The most requested flower in my landscape projects is the hydrangea. Whether it’s the standard blue mop heads, lush oak leafs and upright panicle forms, they are beloved by all for their showy, large and long lasting summer displays.
This spring, however, most everyone was bemoaning the fact that hydrangeas looked terrible, and many took this quite personally. During my spring walking tours, I was amused by hearing the same quote over and over: “my hydrangeas look terrible” ……as if it were just hydrangeas on their property that were suffering. Many, mistakenly, thought their hydrangeas were dead and needed to be replaced. And after two bad winters and two bad summers of hydrangea performance, many were counting on 2016 as payback time.
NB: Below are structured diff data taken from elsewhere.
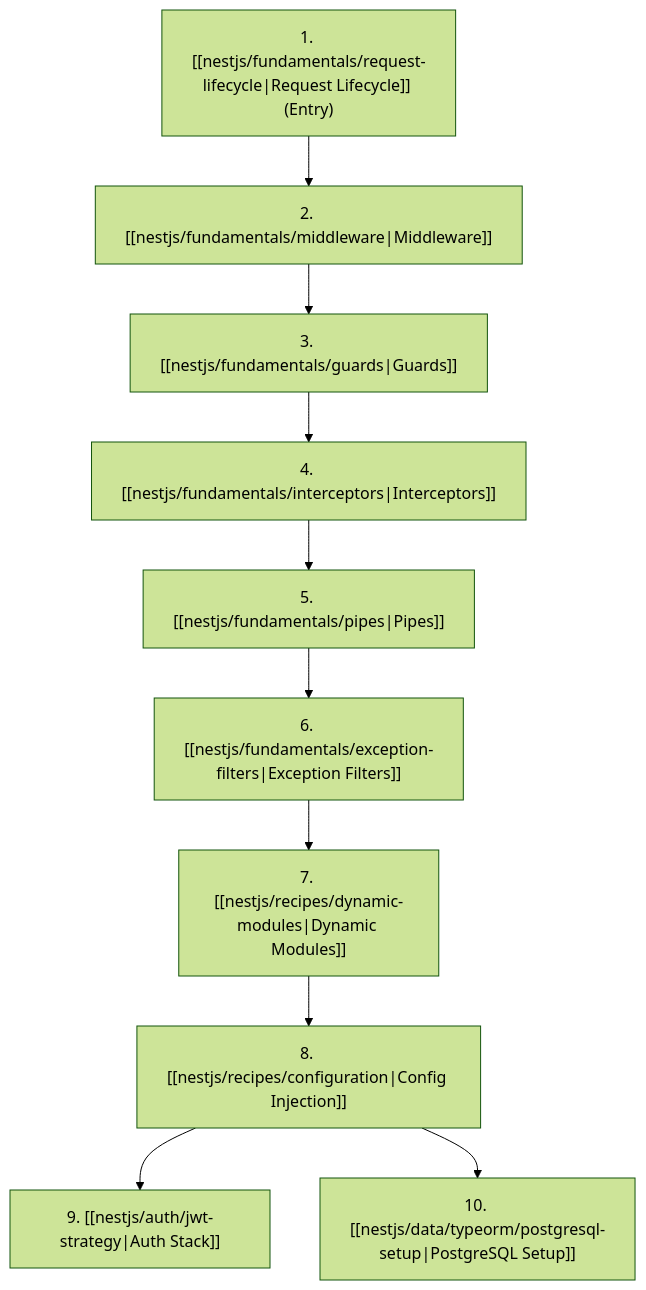
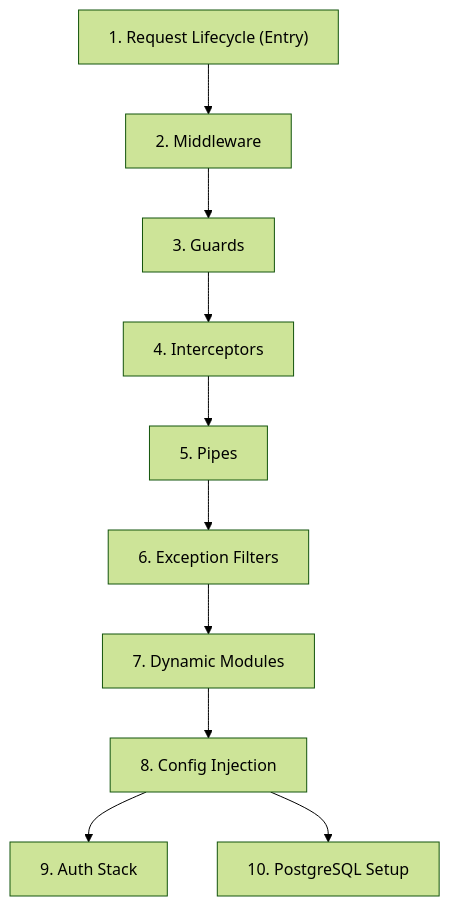
One commit to LOsioChico/knowledge-base changed the diagram in sites/docs/src/content/docs/nestjs/index.mdx. Above: the diagram before and after it, drawn with Mermaid (forest theme). The commit also changed other lines of this file and 32 other files, not shown here.

````diff
--- a/sites/docs/src/content/docs/nestjs/index.mdx
+++ b/sites/docs/src/content/docs/nestjs/index.mdx
@@ -22,12 +22,12 @@
 ```mermaid
 flowchart TD
-    RL["1. [[nestjs/fundamentals/request-lifecycle|Request Lifecycle]] (Entry)"] --> MW["2. [[nestjs/fundamentals/middleware|Middleware]]"]
-    MW --> G["3. [[nestjs/fundamentals/guards|Guards]]"]
-    G --> I["4. [[nestjs/fundamentals/interceptors|Interceptors]]"]
-    I --> P["5. [[nestjs/fundamentals/pipes|Pipes]]"]
-    P --> EF["6. [[nestjs/fundamentals/exception-filters|Exception Filters]]"]
-    EF --> DM["7. [[nestjs/recipes/dynamic-modules|Dynamic Modules]]"]
-    DM --> CFG["8. [[nestjs/recipes/configuration|Config Injection]]"]
-    CFG --> AUTH["9. [[nestjs/auth/jwt-strategy|Auth Stack]]"]
-    CFG --> DB["10. [[nestjs/data/typeorm/postgresql-setup|PostgreSQL Setup]]"]
+    RL["1. Request Lifecycle (Entry)"] --> MW["2. Middleware"]
+    MW --> G["3. Guards"]
+    G --> I["4. Interceptors"]
+    I --> P["5. Pipes"]
+    P --> EF["6. Exception Filters"]
+    EF --> DM["7. Dynamic Modules"]
+    DM --> CFG["8. Config Injection"]
+    CFG --> AUTH["9. Auth Stack"]
+    CFG --> DB["10. PostgreSQL Setup"]
 ```
````
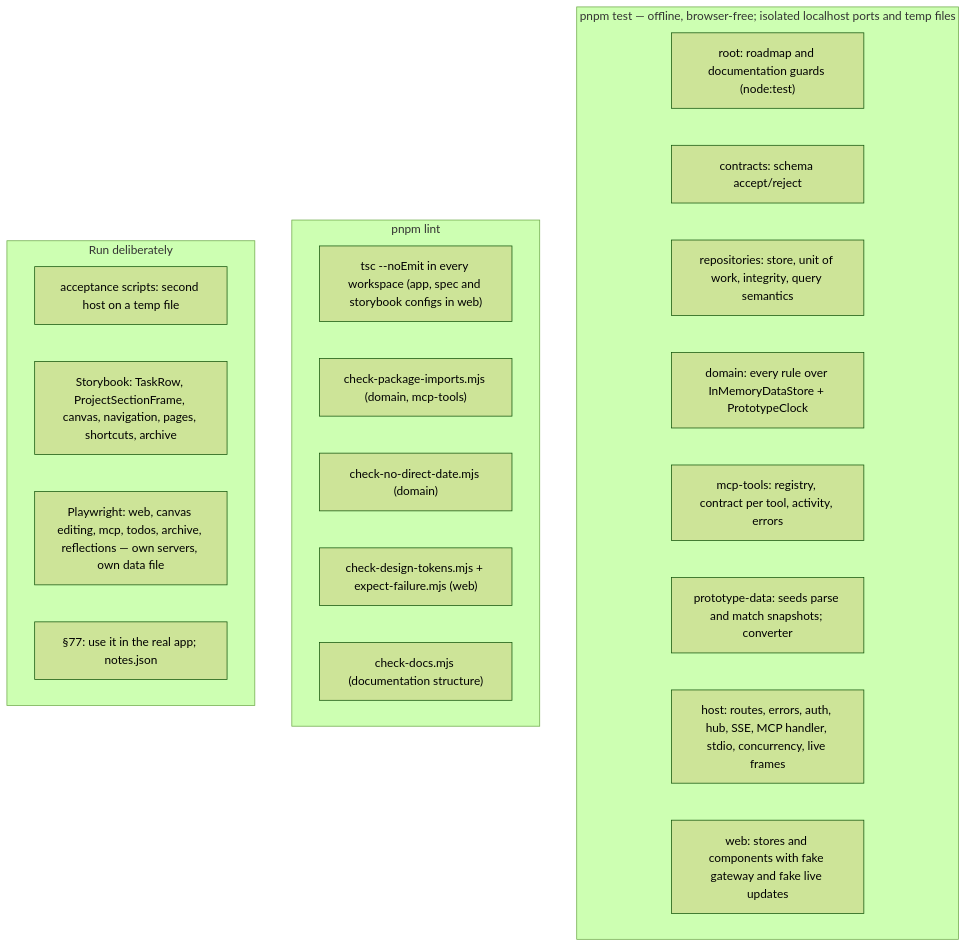
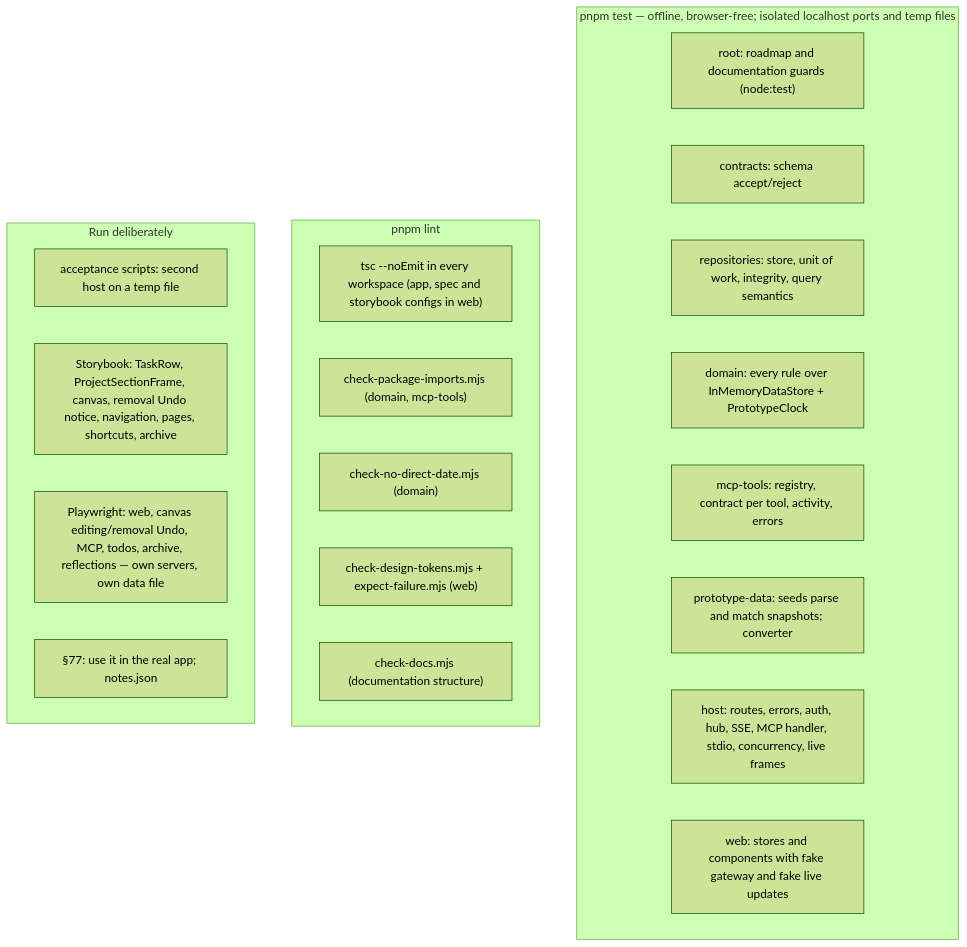
The first of 2 diagrams in docs/architecture/testing/what.md (CalciteDragon/Canvas-work-manager-prototype), drawn with Mermaid (forest theme) before and after one commit. The commit also changed other lines of this file and 101 other files, not shown here.

Commit message:
feat: implement Slice 31 removal and Undo (§§8, 27, 31–32)

````diff
--- a/docs/architecture/testing/what.md
+++ b/docs/architecture/testing/what.md
@@ -5,26 +5,26 @@
 ```mermaid
 flowchart TB
   subgraph offline["pnpm test — offline, browser-free; isolated localhost ports and temp files"]
     roadmap["root: roadmap and documentation guards (node:test)"]
     c["contracts: schema accept/reject"]
     r["repositories: store, unit of work, integrity, query semantics"]
     d["domain: every rule over InMemoryDataStore + PrototypeClock"]
     m["mcp-tools: registry, contract per tool, activity, errors"]
     p["prototype-data: seeds parse and match snapshots; converter"]
     h["host: routes, errors, auth, hub, SSE, MCP handler, stdio, concurrency, live frames"]
     w["web: stores and components with fake gateway and fake live updates"]
   end
   subgraph lint["pnpm lint"]
     tsc["tsc --noEmit in every workspace (app, spec and storybook configs in web)"]
     imp["check-package-imports.mjs (domain, mcp-tools)"]
     date["check-no-direct-date.mjs (domain)"]
     tok["check-design-tokens.mjs + expect-failure.mjs (web)"]
     docs["check-docs.mjs (documentation structure)"]
   end
   subgraph real["Run deliberately"]
     acc["acceptance scripts: second host on a temp file"]
-    sb["Storybook: TaskRow, ProjectSectionFrame, canvas, navigation, pages, shortcuts, archive"]
-    e2e["Playwright: web, canvas editing, mcp, todos, archive, reflections — own servers, own data file"]
+    sb["Storybook: TaskRow, ProjectSectionFrame, canvas, removal Undo notice, navigation, pages, shortcuts, archive"]
+    e2e["Playwright: web, canvas editing/removal Undo, MCP, todos, archive, reflections — own servers, own data file"]
     use["§77: use it in the real app; notes.json"]
   end
 ```
````
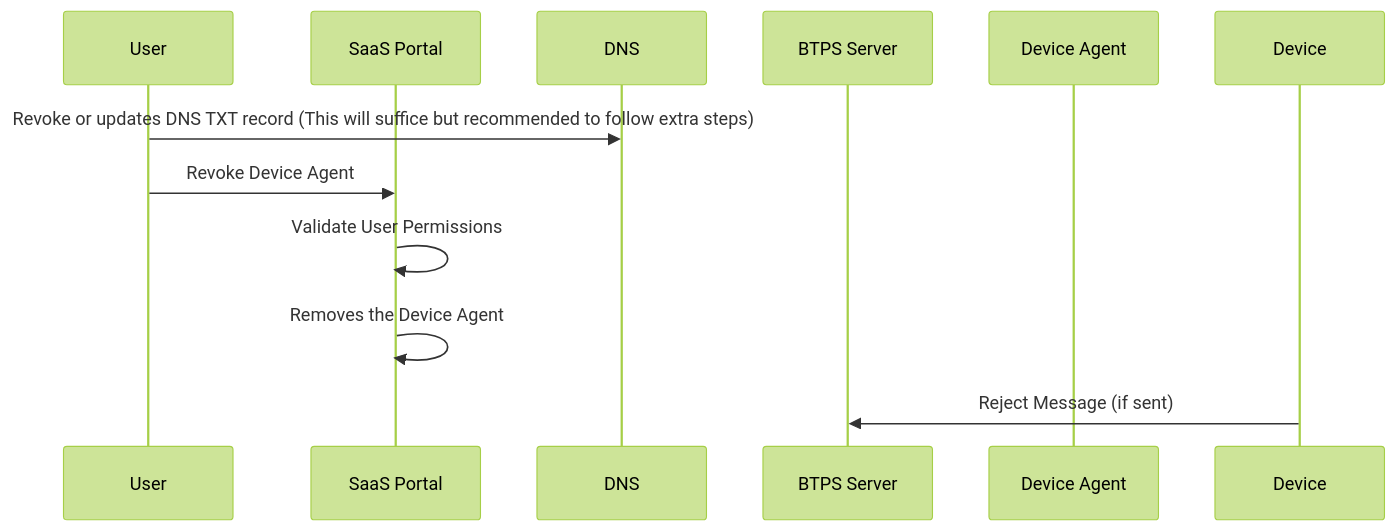
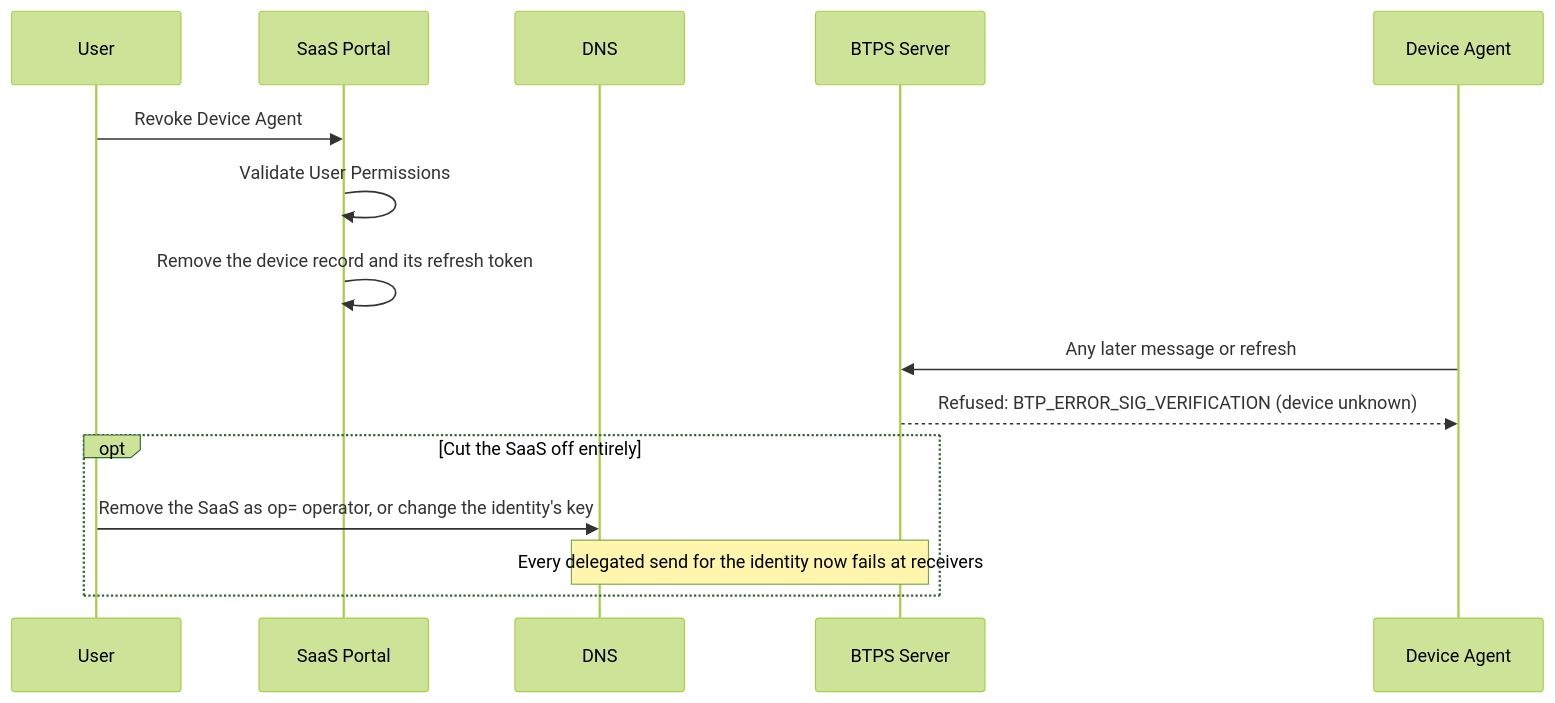
The second of 2 diagrams in docs/docusaurus/docs/protocol/delegation/revocation.md (openbtps/btps-node), drawn with Mermaid (forest theme) before and after one commit. The commit also changed other lines of this file and 26 other files, not shown here.

First line of the commit message:
Docs: bring every diagram in line with 1.1

````diff
--- a/docs/docusaurus/docs/protocol/delegation/revocation.md
+++ b/docs/docusaurus/docs/protocol/delegation/revocation.md
@@ -65,14 +68,18 @@
 ```mermaid
 sequenceDiagram
     participant User
     participant SaaS Portal
     participant DNS
     participant BTPS Server
     participant Device Agent
 
-    User->>DNS: Revoke or updates DNS TXT record (This will suffice but recommended to follow extra steps)
     User->>SaaS Portal: Revoke Device Agent
     SaaS Portal->>SaaS Portal: Validate User Permissions
-    SaaS Portal->>SaaS Portal: Removes the Device Agent
-    Device->>BTPS Server: Reject Message (if sent)
+    SaaS Portal->>SaaS Portal: Remove the device record and its refresh token
+    Device Agent->>BTPS Server: Any later message or refresh
+    BTPS Server-->>Device Agent: Refused: BTP_ERROR_SIG_VERIFICATION (device unknown)
+    opt Cut the SaaS off entirely
+        User->>DNS: Remove the SaaS as op= operator, or change the identity's key
+        Note over DNS,BTPS Server: Every delegated send for the identity now fails at receivers
+    end
 ```
````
Let’s set the record straight. Hydrangeas are far from dead, in fact, the oak leaf varieties are right now putting on a banner show. They did, however, mostly look dead this spring. Winter as you may recall, was quite mild. On Christmas Day we almost considered eating outside. Plants were fooled by the warm temperatures into producing lush buds all set to leaf out and flower, when they were struck by a hard, late frost. Mop heads bloom on ‘old’ wood (meaning wood that was produced during the previous growing season). So the net effect was that all the tender buds and canes on the plants were lost to the unexpected frost. The plant effectively died down to the ground. The root system, however, was fine which is really what you need to care most about.
Since spring, hydrangeas have pushed up tremendous new growth from the base, effectively creating an entirely new shrub. Some of these new canes could flower this year, but most likely will create new wood that will flower next year. Varieties that flower on both ‘old’ and ‘new’ wood will see the most flower production this year.
So although I don’t predict a banner summer for mop heads or lace caps, the good news is that oak leafs (Snow Queen, Ruby Slippers), smooth hydrangeas (Annabelle and the newer Incrediball) and upright panicle types (Pee Gee, Limelight, Little Lime, Strawberry Vanilla) are doing beautifully and we look forward to enjoying their performances as the summer unfolds.
Then, as most typical garden lovers, we will dream some more about the flowers we love the most, and what they will look like in full flower in our gardens NEXT year.
The Suburban Lot is a monthly blog that highlights topics and issues unique to the suburban landscape. For assistance with any of the above information, please contact Mierop Design, a complete resource for landscape design, installation and property maintenance services.